The Government Office for London is looking for a 'project adviser' to carry forward the controversial process of finding or building a home for the Greater London Authority and the new mayor for the capital.
gol placed a remarkably misleading advertisement in the Official Journal this week, seeking an adviser with professional indeminity insurance of £5 million for the 'developer-built scheme of 12,500m2', and asking for applications to reach John Russell at Property Advisers to the Civil Estate by 7 December.
Russell told the aj that it was a 'hands-on advisory role' to report to government on the progress of the eventual winning scheme, and the chosen adviser could be an architect, civil engineer, building surveyor, structural engineer, or public-health engineer.

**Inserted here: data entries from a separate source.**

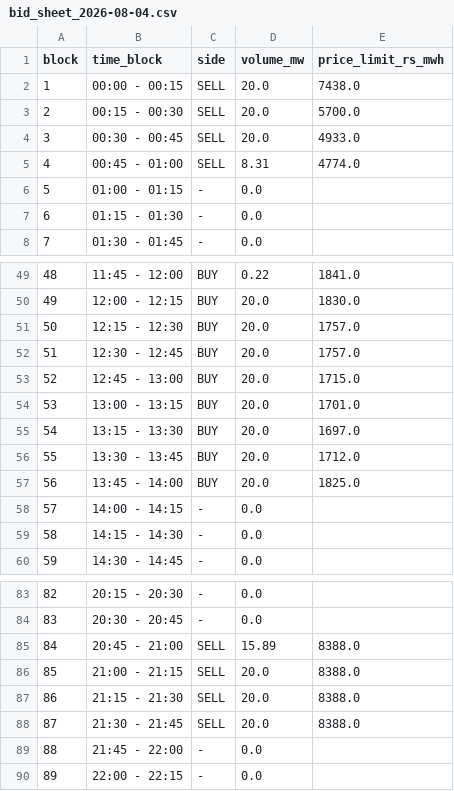
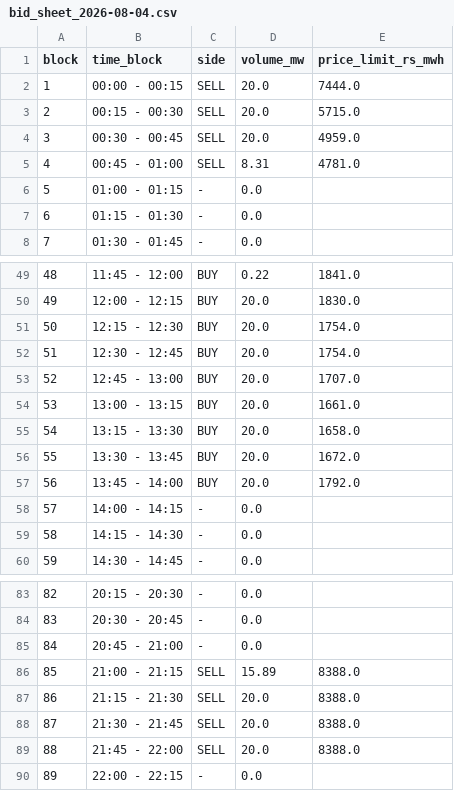
Before and after one commit to Amanthegoat007/FlexTrade, a CSV file: flextrade/output/bid_sheet_2026-08-04.csv, drawn as a sheet; only a part is shown, gaps mark what is left out; the diff covers the shown part only.

```diff
--- a/flextrade/output/bid_sheet_2026-08-04.csv
+++ b/flextrade/output/bid_sheet_2026-08-04.csv
@@ -1,6 +1,6 @@
 block,time_block,side,volume_mw,price_limit_rs_mwh
-1,00:00 - 00:15,SELL,20.0,7438.0
-2,00:15 - 00:30,SELL,20.0,5700.0
-3,00:30 - 00:45,SELL,20.0,4933.0
-4,00:45 - 01:00,SELL,8.31,4774.0
+1,00:00 - 00:15,SELL,20.0,7444.0
+2,00:15 - 00:30,SELL,20.0,5715.0
+3,00:30 - 00:45,SELL,20.0,4959.0
+4,00:45 - 01:00,SELL,8.31,4781.0
 5,01:00 - 01:15,-,0.0,
@@ -50,9 +50,9 @@ block,time_block,side,volume_mw,price_limit_rs_mwh
 49,12:00 - 12:15,BUY,20.0,1830.0
-50,12:15 - 12:30,BUY,20.0,1757.0
-51,12:30 - 12:45,BUY,20.0,1757.0
-52,12:45 - 13:00,BUY,20.0,1715.0
-53,13:00 - 13:15,BUY,20.0,1701.0
-54,13:15 - 13:30,BUY,20.0,1697.0
-55,13:30 - 13:45,BUY,20.0,1712.0
-56,13:45 - 14:00,BUY,20.0,1825.0
+50,12:15 - 12:30,BUY,20.0,1754.0
+51,12:30 - 12:45,BUY,20.0,1754.0
+52,12:45 - 13:00,BUY,20.0,1707.0
+53,13:00 - 13:15,BUY,20.0,1661.0
+54,13:15 - 13:30,BUY,20.0,1658.0
+55,13:30 - 13:45,BUY,20.0,1672.0
+56,13:45 - 14:00,BUY,20.0,1792.0
 57,14:00 - 14:15,-,0.0,
@@ -84,7 +84,7 @@ block,time_block,side,volume_mw,price_limit_rs_mwh
 83,20:30 - 20:45,-,0.0,
-84,20:45 - 21:00,SELL,15.89,8388.0
-85,21:00 - 21:15,SELL,20.0,8388.0
+84,20:45 - 21:00,-,0.0,
+85,21:00 - 21:15,SELL,15.89,8388.0
 86,21:15 - 21:30,SELL,20.0,8388.0
 87,21:30 - 21:45,SELL,20.0,8388.0
-88,21:45 - 22:00,-,0.0,
+88,21:45 - 22:00,SELL,20.0,8388.0
 89,22:00 - 22:15,-,0.0,
```
Also changed, not shown: 5 edited cells elsewhere in this file, flextrade/output/rtm_reopt_latest.csv, flextrade/output/threeway_latest.csv, 10 other files.
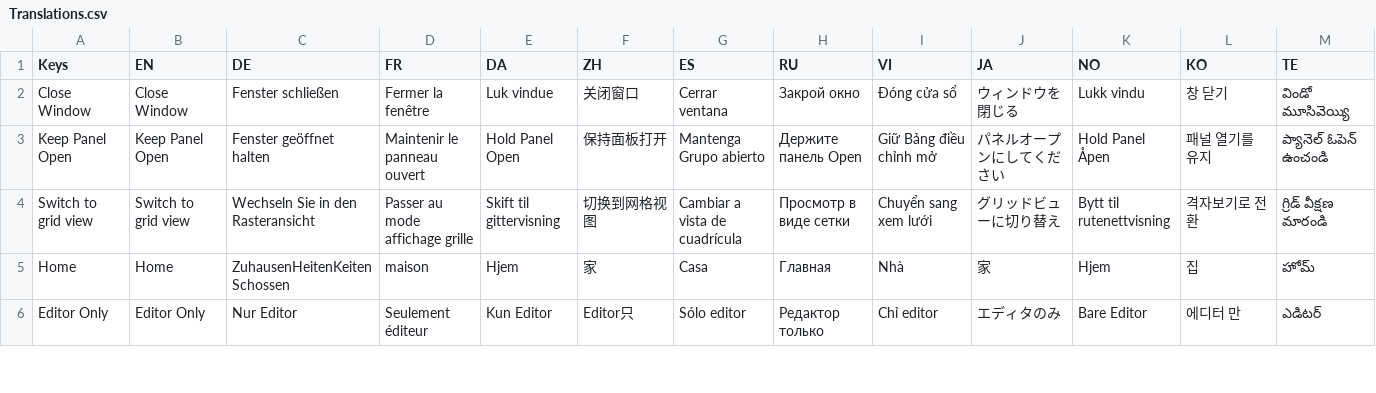
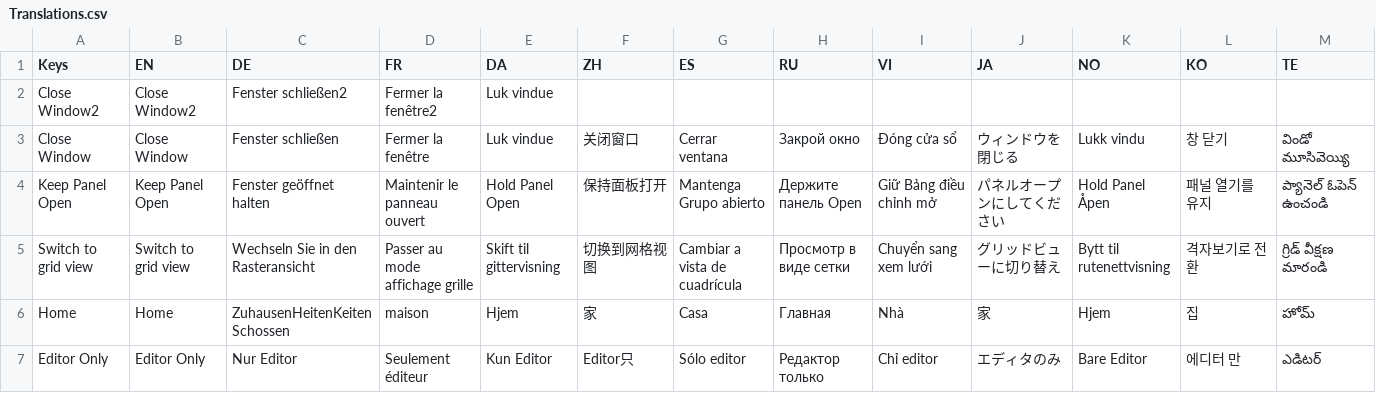
Before and after one commit to Savagery242/WaypointSystem, a CSV file: Assets/Localization/Translations.csv, drawn as a sheet; only a part is shown; rows hold the shown columns only; the diff names each change by its address in the sheet, - before the commit and + after, or states it on an @@ line.

Commit message:
changes

```diff
--- a/Assets/Localization/Translations.csv
+++ b/Assets/Localization/Translations.csv
+row 2: Close Window2 | Close Window2 | Fenster schließen2 | Fermer la fenêtre2 | Luk vindue
```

This points to a multi- disciplinary practice, and it is understood that Turner and Townsend wrote the brief for the project.
But the notice adds that the 'strategy' for the project will be known in more detail by this winter, and 'may involve a turnkey deal with the developer or fitting out by the client'. By contrast, high-profile competitions were held for the jobs of actually designing the assemblies in Wales and Scotland.
Construction minister Nick Raynsford has already courted criticism in the architectural community over the gla issue by choosing to avoid a competition and procure the building in line with the Egan report (aj 24.9.98). The two 'finalists' in the process are Foster and Partners working with space planners degw, Urbed and Ove Arup & Partners on a scheme at London Bridge, and Alsop and Stormer's reworking of Victoria House in Bloomsbury, involving the addition of an extra element and re-use of the whole of Bloomsbury Square. Both will present final schemes in the middle of December.